* _SUPPLIED MATERIAL_

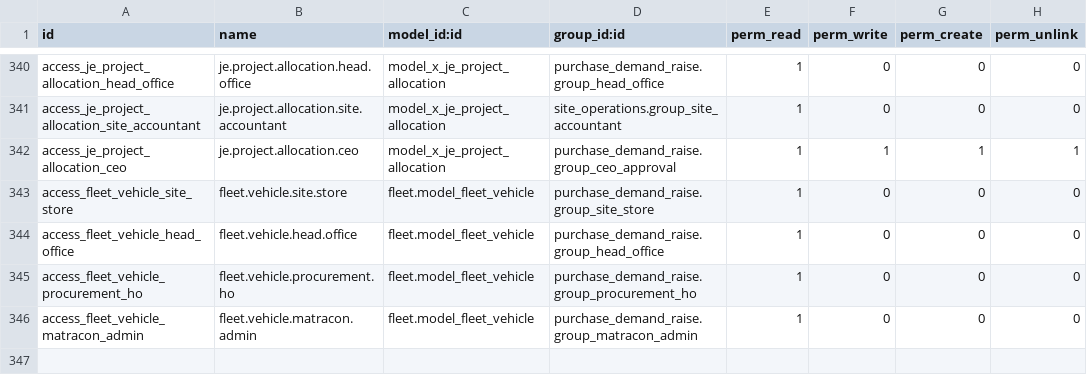
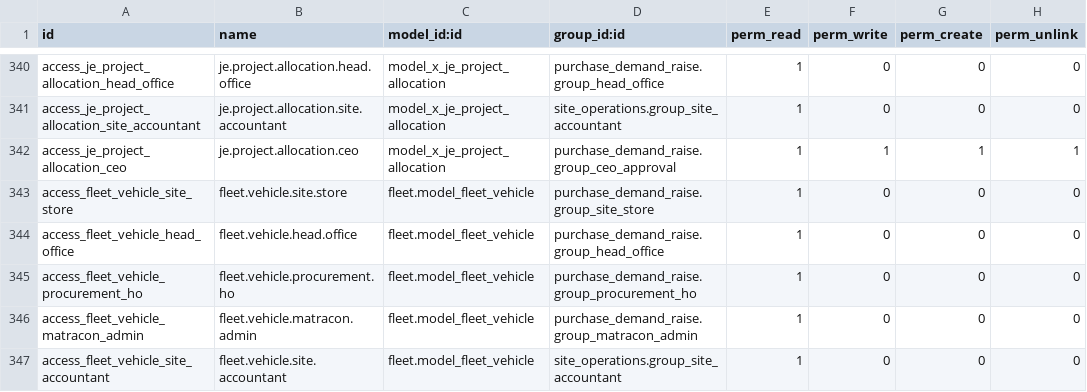
Before and after one commit to bilalfcca/matracon_odoo_erp, a CSV file: site_operations/security/ir.model.access.csv, drawn as a sheet; only a part is shown, gaps mark what is left out.

```diff
--- a/site_operations/security/ir.model.access.csv
+++ b/site_operations/security/ir.model.access.csv
@@ -346 +346,2 @@ access_fleet_vehicle_procurement_ho,fleet.vehicle.procurement.ho,fleet.model_fle
 access_fleet_vehicle_matracon_admin,fleet.vehicle.matracon.admin,fleet.model_fleet_vehicle,purchase_demand_raise.group_matracon_admin,1,0,0,0
+access_fleet_vehicle_site_accountant,fleet.vehicle.site.accountant,fleet.model_fleet_vehicle,site_operations.group_site_accountant,1,0,0,0
```
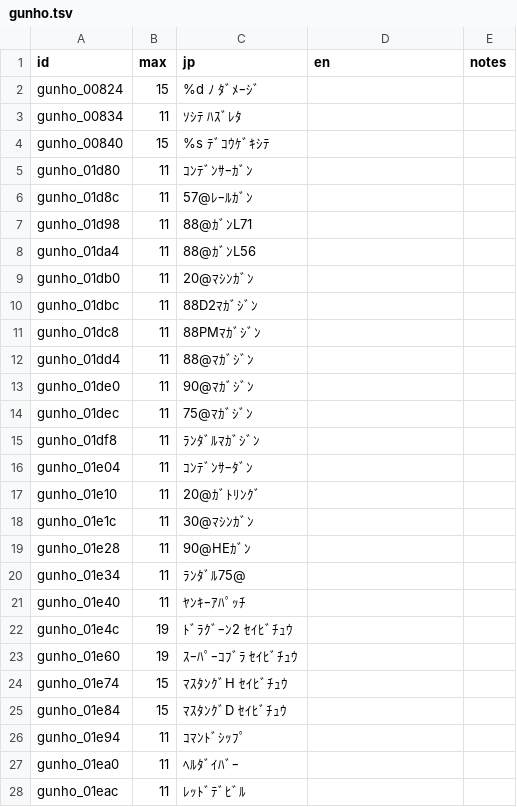
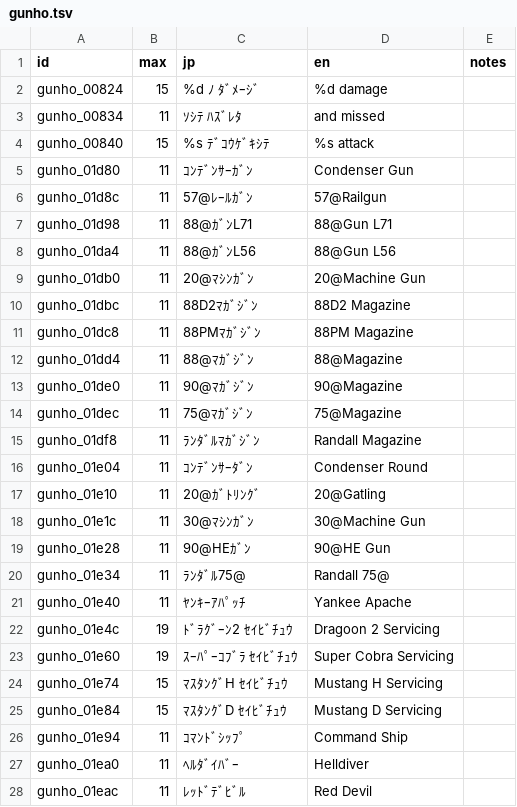
Before and after one commit to minhnhattonthat/gungho-brigade-en, a TSV file: script/gunho.tsv, drawn as a sheet; only a part is shown; the diff covers the shown part only.

```diff
--- a/script/gunho.tsv
+++ b/script/gunho.tsv
@@ -1,28 +1,28 @@
 id	max	jp	en	notes
-gunho_00824	15	%d ﾉ ﾀﾞﾒｰｼﾞ 		
-gunho_00834	11	ｿｼﾃ ﾊｽﾞﾚﾀ 		
-gunho_00840	15	%s ﾃﾞｺｳｹﾞｷｼﾃ 		
-gunho_01d80	11	ｺﾝﾃﾞﾝｻｰｶﾞﾝ		
-gunho_01d8c	11	57@ﾚｰﾙｶﾞﾝ		
-gunho_01d98	11	88@ｶﾞﾝL71		
-gunho_01da4	11	88@ｶﾞﾝL56		
-gunho_01db0	11	20@ﾏｼﾝｶﾞﾝ		
-gunho_01dbc	11	88D2ﾏｶﾞｼﾞﾝ		
-gunho_01dc8	11	88PMﾏｶﾞｼﾞﾝ		
-gunho_01dd4	11	88@ﾏｶﾞｼﾞﾝ		
-gunho_01de0	11	90@ﾏｶﾞｼﾞﾝ		
-gunho_01dec	11	75@ﾏｶﾞｼﾞﾝ		
-gunho_01df8	11	ﾗﾝﾀﾞﾙﾏｶﾞｼﾞﾝ		
-gunho_01e04	11	ｺﾝﾃﾞﾝｻｰﾀﾞﾝ		
-gunho_01e10	11	20@ｶﾞﾄﾘﾝｸﾞ		
-gunho_01e1c	11	30@ﾏｼﾝｶﾞﾝ		
-gunho_01e28	11	90@HEｶﾞﾝ		
-gunho_01e34	11	ﾗﾝﾀﾞﾙ75@		
-gunho_01e40	11	ﾔﾝｷｰｱﾊﾟｯﾁ		
-gunho_01e4c	19	ﾄﾞﾗｸﾞｰﾝ2 ｾｲﾋﾞﾁｭｳ		
-gunho_01e60	19	ｽｰﾊﾟｰｺﾌﾞﾗ ｾｲﾋﾞﾁｭｳ		
-gunho_01e74	15	ﾏｽﾀﾝｸﾞH ｾｲﾋﾞﾁｭｳ		
-gunho_01e84	15	ﾏｽﾀﾝｸﾞD ｾｲﾋﾞﾁｭｳ		
-gunho_01e94	11	ｺﾏﾝﾄﾞｼｯﾌﾟ		
-gunho_01ea0	11	ﾍﾙﾀﾞｲﾊﾞｰ		
-gunho_01eac	11	ﾚｯﾄﾞﾃﾞﾋﾞﾙ		
+gunho_00824	15	%d ﾉ ﾀﾞﾒｰｼﾞ 	%d damage	
+gunho_00834	11	ｿｼﾃ ﾊｽﾞﾚﾀ 	and missed	
+gunho_00840	15	%s ﾃﾞｺｳｹﾞｷｼﾃ 	%s attack	
+gunho_01d80	11	ｺﾝﾃﾞﾝｻｰｶﾞﾝ	Condenser Gun	
+gunho_01d8c	11	57@ﾚｰﾙｶﾞﾝ	57@Railgun	
+gunho_01d98	11	88@ｶﾞﾝL71	88@Gun L71	
+gunho_01da4	11	88@ｶﾞﾝL56	88@Gun L56	
+gunho_01db0	11	20@ﾏｼﾝｶﾞﾝ	20@Machine Gun	
+gunho_01dbc	11	88D2ﾏｶﾞｼﾞﾝ	88D2 Magazine	
+gunho_01dc8	11	88PMﾏｶﾞｼﾞﾝ	88PM Magazine	
+gunho_01dd4	11	88@ﾏｶﾞｼﾞﾝ	88@Magazine	
+gunho_01de0	11	90@ﾏｶﾞｼﾞﾝ	90@Magazine	
+gunho_01dec	11	75@ﾏｶﾞｼﾞﾝ	75@Magazine	
+gunho_01df8	11	ﾗﾝﾀﾞﾙﾏｶﾞｼﾞﾝ	Randall Magazine	
+gunho_01e04	11	ｺﾝﾃﾞﾝｻｰﾀﾞﾝ	Condenser Round	
+gunho_01e10	11	20@ｶﾞﾄﾘﾝｸﾞ	20@Gatling	
+gunho_01e1c	11	30@ﾏｼﾝｶﾞﾝ	30@Machine Gun	
+gunho_01e28	11	90@HEｶﾞﾝ	90@HE Gun	
+gunho_01e34	11	ﾗﾝﾀﾞﾙ75@	Randall 75@	
+gunho_01e40	11	ﾔﾝｷｰｱﾊﾟｯﾁ	Yankee Apache	
+gunho_01e4c	19	ﾄﾞﾗｸﾞｰﾝ2 ｾｲﾋﾞﾁｭｳ	Dragoon 2 Servicing	
+gunho_01e60	19	ｽｰﾊﾟｰｺﾌﾞﾗ ｾｲﾋﾞﾁｭｳ	Super Cobra Servicing	
+gunho_01e74	15	ﾏｽﾀﾝｸﾞH ｾｲﾋﾞﾁｭｳ	Mustang H Servicing	
+gunho_01e84	15	ﾏｽﾀﾝｸﾞD ｾｲﾋﾞﾁｭｳ	Mustang D Servicing	
+gunho_01e94	11	ｺﾏﾝﾄﾞｼｯﾌﾟ	Command Ship	
+gunho_01ea0	11	ﾍﾙﾀﾞｲﾊﾞｰ	Helldiver	
+gunho_01eac	11	ﾚｯﾄﾞﾃﾞﾋﾞﾙ	Red Devil	
```
Also changed, not shown: 108 edited cells elsewhere in this file, script/ending.tsv, script/menu.tsv, 7 other files.
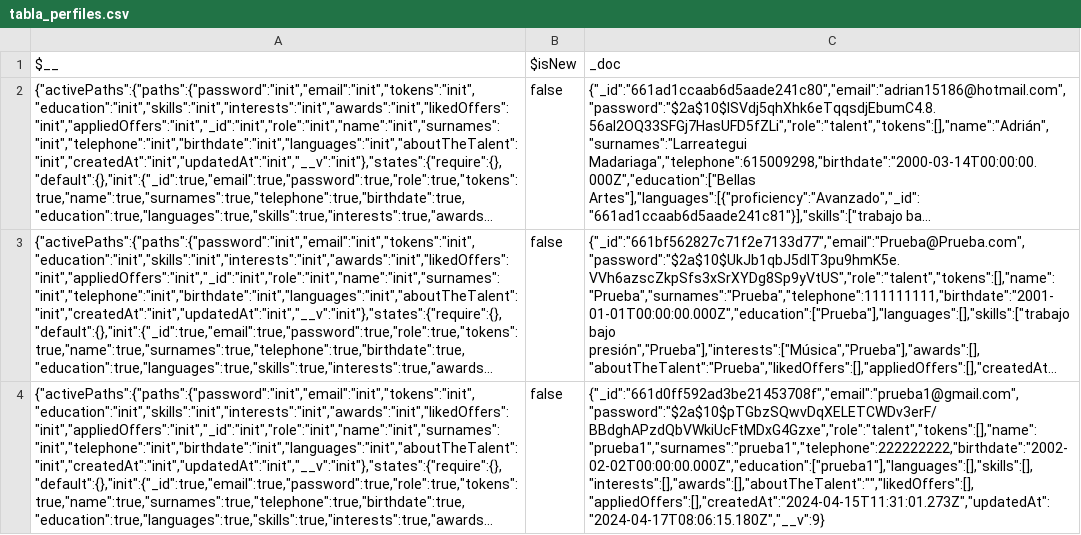
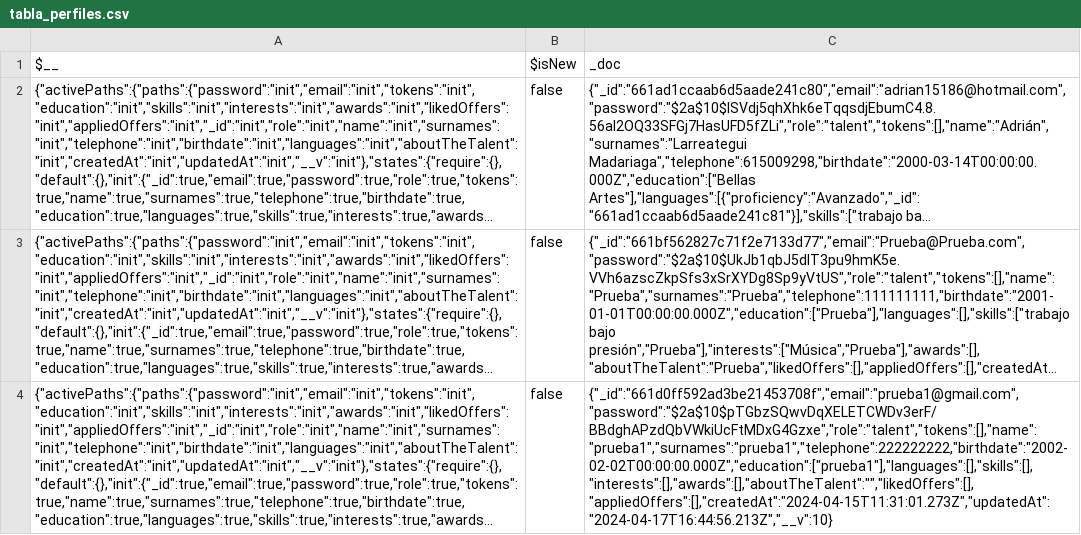
Before and after one commit to AdrikLarreategui/Desafio-BBK, a CSV file: Backend/output/tabla_perfiles.csv, drawn as a sheet; long unchanged cells end in …; the diff names each change by its address in the sheet, - before the commit and + after, or states it on an @@ line.

```diff
--- a/Backend/output/tabla_perfiles.csv
+++ b/Backend/output/tabla_perfiles.csv
-C4: {"_id":"661d0ff592ad3be21453708f","email":"prueba1@gmail.com","password":"$2a$10$pTGbzSQwvDqXELETCWDv3erF/BBdghAPzdQbVWkiUcFtMDxG4Gzxe","role":"talent","tokens":[],"name":"prueba1","surnames":"prueba1","telephone":222222222,"birthdate":"2002-02-02T00:00:00.000Z","education":["prueba1"],"languages":[],"skills":[],"interests":[],"awards":[],"aboutTheTalent":"","likedOffers":[],"appliedOffers":[],"createdAt":"2024-04-15T11:31:01.273Z","updatedAt":"2024-04-17T08:06:15.180Z","__v":9}
+C4: {"_id":"661d0ff592ad3be21453708f","email":"prueba1@gmail.com","password":"$2a$10$pTGbzSQwvDqXELETCWDv3erF/BBdghAPzdQbVWkiUcFtMDxG4Gzxe","role":"talent","tokens":[],"name":"prueba1","surnames":"prueba1","telephone":222222222,"birthdate":"2002-02-02T00:00:00.000Z","education":["prueba1"],"languages":[],"skills":[],"interests":[],"awards":[],"aboutTheTalent":"","likedOffers":[],"appliedOffers":[],"createdAt":"2024-04-15T11:31:01.273Z","updatedAt":"2024-04-17T16:44:56.213Z","__v":10}
```
Also changed, not shown: 3 other files.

* _EXERCISE BRIEF_
Where does the string "ｾｲﾋﾞﾁｭｳ" occur in the material? Copy every line where it does.

* _TASK SOLUTION_
-gunho_01e4c	19	ﾄﾞﾗｸﾞｰﾝ2 ｾｲﾋﾞﾁｭｳ		
-gunho_01e60	19	ｽｰﾊﾟｰｺﾌﾞﾗ ｾｲﾋﾞﾁｭｳ		
-gunho_01e74	15	ﾏｽﾀﾝｸﾞH ｾｲﾋﾞﾁｭｳ		
-gunho_01e84	15	ﾏｽﾀﾝｸﾞD ｾｲﾋﾞﾁｭｳ		
+gunho_01e4c	19	ﾄﾞﾗｸﾞｰﾝ2 ｾｲﾋﾞﾁｭｳ	Dragoon 2 Servicing	
+gunho_01e60	19	ｽｰﾊﾟｰｺﾌﾞﾗ ｾｲﾋﾞﾁｭｳ	Super Cobra Servicing	
+gunho_01e74	15	ﾏｽﾀﾝｸﾞH ｾｲﾋﾞﾁｭｳ	Mustang H Servicing	
+gunho_01e84	15	ﾏｽﾀﾝｸﾞD ｾｲﾋﾞﾁｭｳ	Mustang D Servicing	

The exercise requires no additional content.